Task item:
Pictures are to be left out, and every entry repeated exactly.

Change listing data:
Content starts
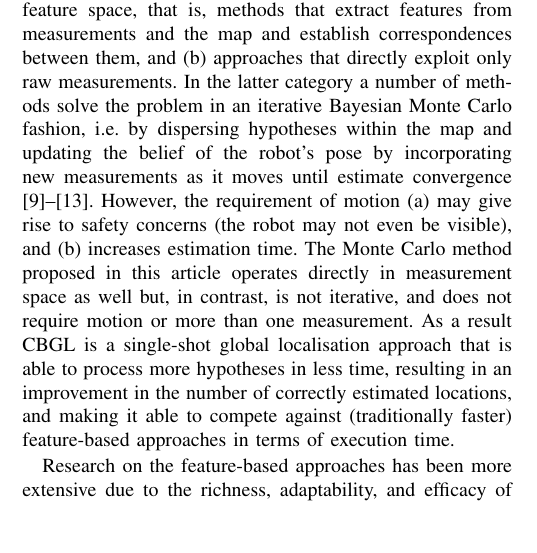
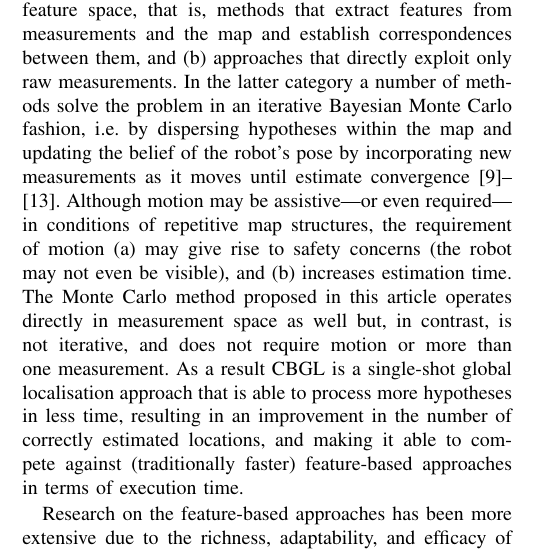
Before and after one commit to li9i/cbgl-paper, a LaTeX paper (main.tex, which reads sections/03.current_solutions/01.current_solutions.tex): part of one column of page 2 of 8, cut so that both start at the same text, the shorter picture padded with empty space. Compiled offline with pdfLaTeX.

Commit message:
Submitted (v2)

```diff
--- a/sections/03.current_solutions/01.current_solutions.tex
+++ b/sections/03.current_solutions/01.current_solutions.tex
@@ -11,15 +11,17 @@ In the latter category a number of methods solve the problem in an iterative
 Bayesian Monte Carlo fashion, i.e. by dispersing hypotheses within the map and
 updating the belief of the robot's pose by incorporating new measurements as it
 moves until estimate convergence
-\cite{mcl,Wang2018d,Yilmaz2019a,gmcl,Chen2021a}. However, the requirement of
-motion (a) may give rise to safety concerns (the robot may not even be
-visible), and (b) increases estimation time. The Monte Carlo method proposed in
-this article operates directly in measurement space as well but, in contrast,
-is not iterative, and does not require motion or more than one measurement. As
-a result CBGL is a single-shot global localisation approach that is able to
-process more hypotheses in less time, resulting in an improvement in the number
-of correctly estimated locations, and making it able to compete against
-(traditionally faster) feature-based approaches in terms of execution time.
+\cite{mcl,Wang2018d,Yilmaz2019a,gmcl,Chen2021a}.
+Although motion may be assistive---or even required---in conditions of
+repetitive map structures, the requirement of motion (a) may give
+rise to safety concerns (the robot may not even be visible), and (b) increases
+estimation time. The Monte Carlo method proposed in this article operates
+directly in measurement space as well but, in contrast, is not iterative, and
+does not require motion or more than one measurement. As a result CBGL is a
+single-shot global localisation approach that is able to process more
+hypotheses in less time, resulting in an improvement in the number of correctly
+estimated locations, and making it able to compete against (traditionally
+faster) feature-based approaches in terms of execution time.
 
 Research on the feature-based approaches has been more extensive due to the
 richness, adaptability, and efficacy of methods originated in the computer
```
Also changed, not shown: sections/04.the_method/00.the_method.tex (+1 -1 lines), sections/05.results/00.results.tex (+1 -1 lines), main.pdf, 3 other files.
Content ends
Result for this task:
Before and after one commit to li9i/cbgl-paper, a LaTeX paper (main.tex, which reads sections/03.current_solutions/01.current_solutions.tex): part of one column of page 2 of 8, cut so that both start at the same text, the shorter picture padded with empty space. Compiled offline with pdfLaTeX.

Commit message:
Submitted (v2)

```diff
--- a/sections/03.current_solutions/01.current_solutions.tex
+++ b/sections/03.current_solutions/01.current_solutions.tex
@@ -11,15 +11,17 @@ In the latter category a number of methods solve the problem in an iterative
 Bayesian Monte Carlo fashion, i.e. by dispersing hypotheses within the map and
 updating the belief of the robot's pose by incorporating new measurements as it
 moves until estimate convergence
-\cite{mcl,Wang2018d,Yilmaz2019a,gmcl,Chen2021a}. However, the requirement of
-motion (a) may give rise to safety concerns (the robot may not even be
-visible), and (b) increases estimation time. The Monte Carlo method proposed in
-this article operates directly in measurement space as well but, in contrast,
-is not iterative, and does not require motion or more than one measurement. As
-a result CBGL is a single-shot global localisation approach that is able to
-process more hypotheses in less time, resulting in an improvement in the number
-of correctly estimated locations, and making it able to compete against
-(traditionally faster) feature-based approaches in terms of execution time.
+\cite{mcl,Wang2018d,Yilmaz2019a,gmcl,Chen2021a}.
+Although motion may be assistive---or even required---in conditions of
+repetitive map structures, the requirement of motion (a) may give
+rise to safety concerns (the robot may not even be visible), and (b) increases
+estimation time. The Monte Carlo method proposed in this article operates
+directly in measurement space as well but, in contrast, is not iterative, and
+does not require motion or more than one measurement. As a result CBGL is a
+single-shot global localisation approach that is able to process more
+hypotheses in less time, resulting in an improvement in the number of correctly
+estimated locations, and making it able to compete against (traditionally
+faster) feature-based approaches in terms of execution time.
 
 Research on the feature-based approaches has been more extensive due to the
 richness, adaptability, and efficacy of methods originated in the computer
```
Also changed, not shown: sections/04.the_method/00.the_method.tex (+1 -1 lines), sections/05.results/00.results.tex (+1 -1 lines), main.pdf, 3 other files.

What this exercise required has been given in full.